What you need to do >>
Could you return every record below exactly as it stands, leaving out the pictures?

Input data >>
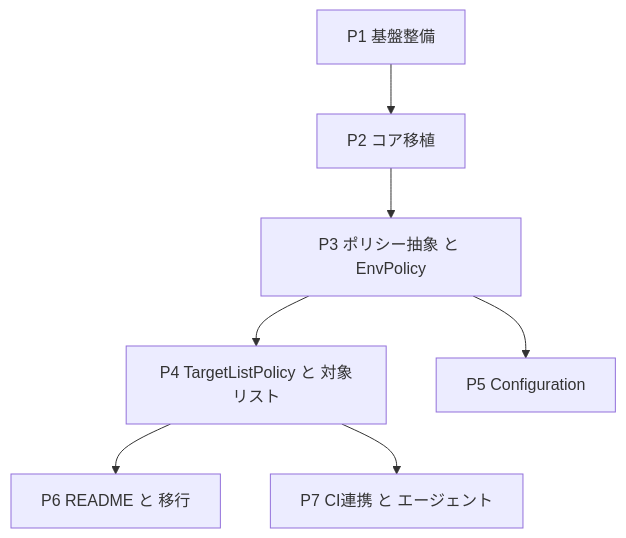
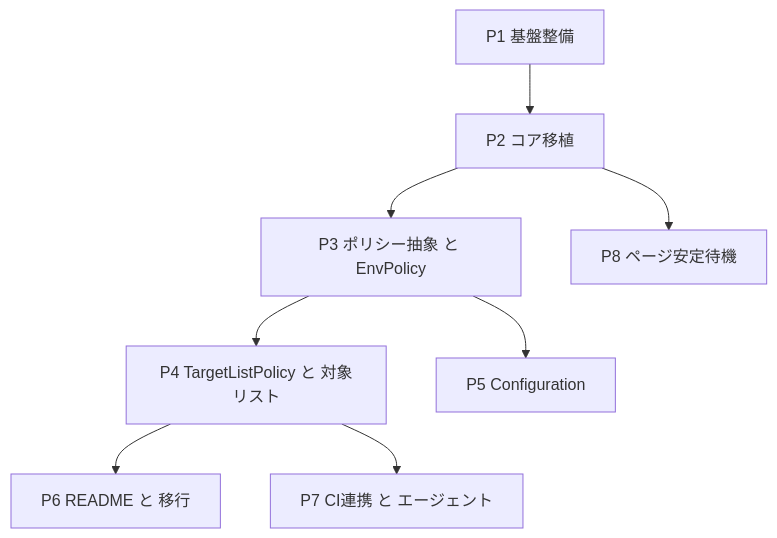
One commit to aki77/capybara-storyboard changed the diagram in doc/plans/README.md. Above: the diagram before and after it, drawn with Mermaid. The commit also changed other lines of this file and 10 other files, not shown here.

````diff
--- a/doc/plans/README.md
+++ b/doc/plans/README.md
@@ -28,9 +29,10 @@
 ```mermaid
 graph TD
     P1["P1 基盤整備"] --> P2["P2 コア移植"]
     P2 --> P3["P3 ポリシー抽象 と EnvPolicy"]
+    P2 --> P8["P8 ページ安定待機"]
     P3 --> P4["P4 TargetListPolicy と 対象リスト"]
     P3 --> P5["P5 Configuration"]
     P4 --> P6["P6 README と 移行"]
     P4 --> P7["P7 CI連携 と エージェント"]
 ```
````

Written solution >>
One commit to aki77/capybara-storyboard changed the diagram in doc/plans/README.md. Above: the diagram before and after it, drawn with Mermaid. The commit also changed other lines of this file and 10 other files, not shown here.

````diff
--- a/doc/plans/README.md
+++ b/doc/plans/README.md
@@ -28,9 +29,10 @@
 ```mermaid
 graph TD
     P1["P1 基盤整備"] --> P2["P2 コア移植"]
     P2 --> P3["P3 ポリシー抽象 と EnvPolicy"]
+    P2 --> P8["P8 ページ安定待機"]
     P3 --> P4["P4 TargetListPolicy と 対象リスト"]
     P3 --> P5["P5 Configuration"]
     P4 --> P6["P6 README と 移行"]
     P4 --> P7["P7 CI連携 と エージェント"]
 ```
````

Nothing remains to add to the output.